■ **Task directions**
Find the string "router" in the material. Copy every line that has it.

##############################

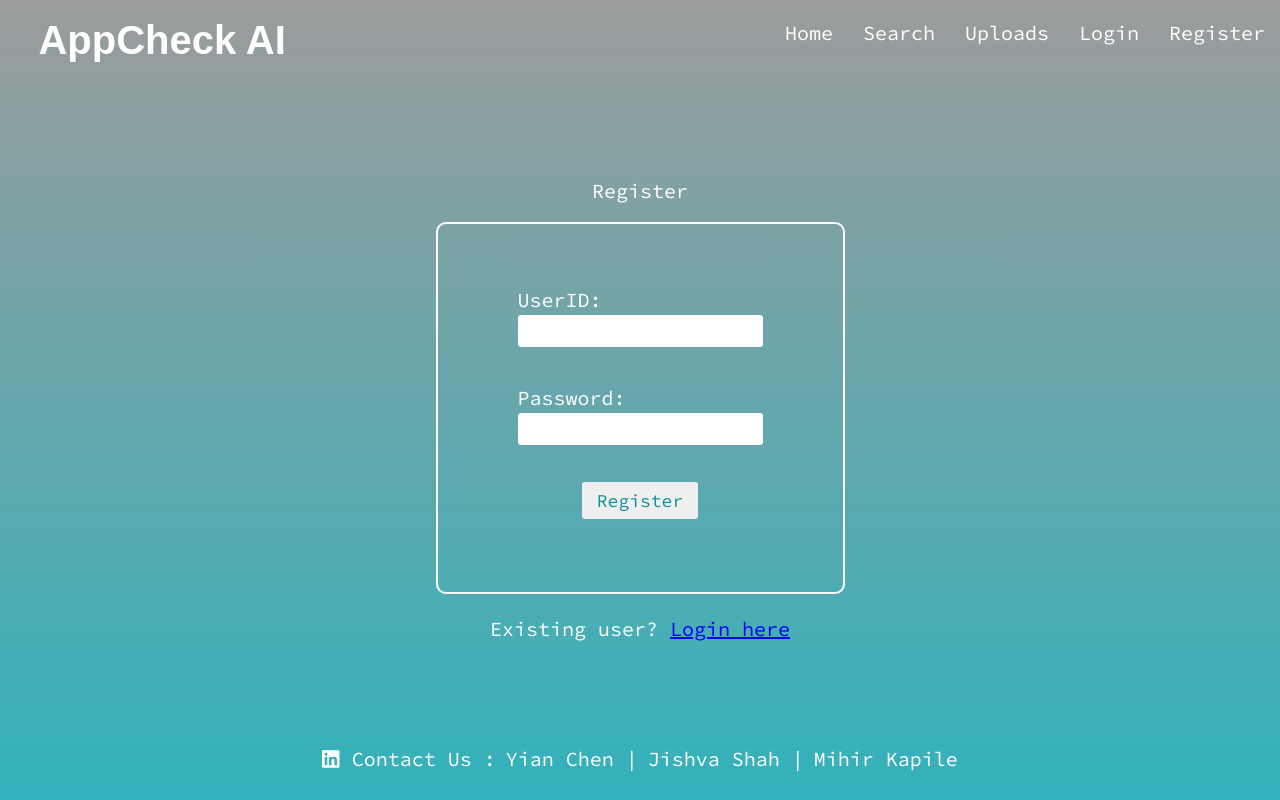
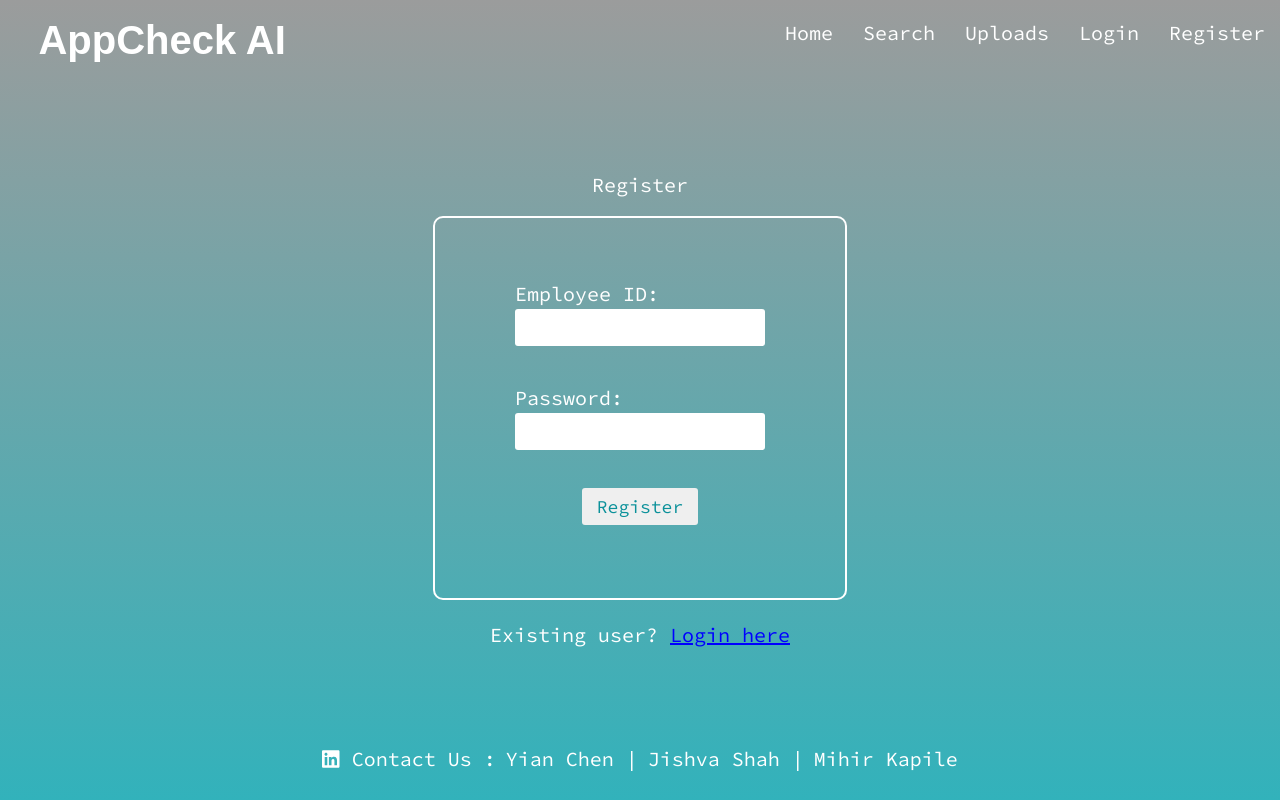
Before and after one commit to JishvaShah/LLM-Assisted-App-Compatibility-Test, a React (Create React App) app: page /register in a window 1280 px wide. Built offline with nearby package versions, Linux system fonts and the light colour scheme; a web font is replaced by a local one.

Commit message:
Password verification and UI changes made.

```diff
--- a/src/Login.css
+++ b/src/Login.css
@@ -3,8 +3,8 @@
     flex-direction: column;
     justify-content: center;
     align-items: center;
-    width: 100%;
-    height: 100%;
+    /* width: 100%;
+    height: 100%; */
   }
   .contentText{
     margin-top: 20px;
@@ -35,7 +35,9 @@
     margin-bottom: 10%;
     border: none;
     border-radius: 3px;
-
+    color: #6f6f6f;
+    font-size: large;
+    padding: 5px 15px;
   }
   .loginForm form input:focus {
     outline: none;
--- a/src/Login.js
+++ b/src/Login.js
@@ -1,47 +1,49 @@
 import React, { useState } from 'react';
 import { useNavigate } from 'react-router-dom';
+import { Link } from 'react-router-dom';
+import { toast, ToastContainer } from 'react-toastify';
+import 'react-toastify/dist/ReactToastify.css';
 import Header from './Header.js';
 import Footer from './Footer.js';
-import { Link } from 'react-router-dom';
 import './Login.css';
 
 function Login() {
-  const [userID, setUserID] = useState('');
+  const [employeeID, setEmployeeID] = useState('');
   const [password, setPassword] = useState('');
   const navigate = useNavigate();
 
   const handleSubmit = async (event) => {
     event.preventDefault();
     try {
+      console.log("emp:"+employeeID+" pwd:"+password);
       const response = await fetch('http://localhost:8000/login/', {
         method: 'POST',
         headers: {
           'Content-Type': 'application/json'
         },
         body: JSON.stringify({
-          employee_id: userID,
+          employee_id: employeeID,
           password: password
         })
       });
 
       if (response.ok) {
         const data = await response.json();
-        //check
-        console.log('Login Successful');
         localStorage.setItem('accessToken', data.access);
         localStorage.setItem('refreshToken', data.refresh);
         navigate('/');
+        toast.success('Login Successful');
       } else {
-        //check
-        console.error('Login Failed');
+        const errorData = await response.json();
+        toast.error(errorData.error || 'Login Failed');
       }
 
-      setUserID('');
+      setEmployeeID('');
       setPassword('');
 
     } catch (error) {
-      //check
       console.error('Error:', error);
+      toast.error('An error occurred. Please try again later.');
     }
   };
 
@@ -52,13 +54,16 @@ function Login() {
           <p className='contentText'>Login</p>
           <div className='loginForm'>
             <form onSubmit={handleSubmit}>
-              <label htmlFor="userID">UserID:</label>
+              <label htmlFor="employeeID">Employee ID:</label>
               <input
                 type="text"
-                id="userID"
-                name="userID"
-                value={userID}
-                onChange={(event) => setUserID(event.target.value)}
+                id="employeeID"
+                name="employeeID"
+                value={employeeID}
+                onChange={(event) => setEmployeeID(event.target.value)}
+                pattern="[a-zA-Z0-9]+"
+                title="Please enter only letters and numbers"
+                required
               />
               <label htmlFor="password">Password:</label>
               <input
@@ -67,6 +72,7 @@ function Login() {
                 name="password"
                 value={password}
                 onChange={(event) => setPassword(event.target.value)}
+                required
               />
               <input type="submit" value="Login" />
             </form>
@@ -74,6 +80,7 @@ function Login() {
           <p className='contentText'>New user? <Link className="registerLink" to="/register">Register here</Link></p>
       </div>
       <Footer />
+      <ToastContainer />
     </div>
   );
 }
--- a/src/Register.css
+++ b/src/Register.css
@@ -33,6 +33,9 @@
 
   .regForm form input {
     margin-bottom: 10%;
+    padding: 5px 15px;
+    font-size: large;
+    color: #6f6f6f;
     border: none;
     border-radius: 3px;
 
--- a/src/Register.js
+++ b/src/Register.js
@@ -2,25 +2,27 @@ import React, { useState } from 'react';
 import { useNavigate } from 'react-router-dom';
 import Header from './Header.js';
 import Footer from './Footer.js';
+import { toast, ToastContainer } from 'react-toastify';
+import 'react-toastify/dist/ReactToastify.css';
 import { Link } from 'react-router-dom';
 import './Register.css';
 
 function Register() {
-  const [userID, setUserID] = useState('');
+  const [employeeID, setEmployeeID] = useState('');
   const [password, setPassword] = useState('');
   const navigate = useNavigate();
 
   const handleSubmit = async (event) => {
     event.preventDefault();
     try {
-
+      console.log("emp:"+employeeID+" pwd:"+password);
       const response = await fetch('http://localhost:8000/signup/', {
         method: 'POST',
         headers: {
           'Content-Type': 'application/json'
         },
         body: JSON.stringify({
-          employee_id: userID,
+          employee_id: employeeID,
           password: password
         })
       });
@@ -28,17 +30,20 @@ function Register() {
       if (response.ok) {
         //check
         console.log('Registration Successful');
+        toast.success('Registration Successful');
         navigate('/login');
       } else {
         //check
         console.error('Registration Failed');
+        toast.error('Registration Failed');
       }
 
-      setUserID('');
+      setEmployeeID('');
       setPassword('');
 
     } catch (error) {
       console.error('Error:', error);
+      toast.error('An error occurred. Please try again later.');
     }
   };
 
@@ -49,13 +54,16 @@ function Register() {
           <p className='contentText'>Register</p>
           <div className='regForm'>
             <form onSubmit={handleSubmit}>
-              <label htmlFor="userID">UserID:</label>
+              <label htmlFor="employeeID">Employee ID:</label>
               <input
                 type="text"
-                id="userID"
-                name="userID"
-                value={userID}
-                onChange={(event) => setUserID(event.target.value)}
+                id="employeeID"
+                name="employeeID"
+                value={employeeID}
+                onChange={(event) => setEmployeeID(event.target.value)}
+                pattern="[a-zA-Z0-9]+"
+                title="Please enter only letters and numbers"
+                required
               />
               <label htmlFor="password">Password:</label>
               <input
@@ -64,6 +72,7 @@ function Register() {
                 name="password"
                 value={password}
                 onChange={(event) => setPassword(event.target.value)}
+                required
               />
               <input type="submit" value="Register" />
             </form>
```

##############################

■ **Finished task**
 import { useNavigate } from 'react-router-dom';
+import { Link } from 'react-router-dom';
-import { Link } from 'react-router-dom';
 import { useNavigate } from 'react-router-dom';
 import { Link } from 'react-router-dom';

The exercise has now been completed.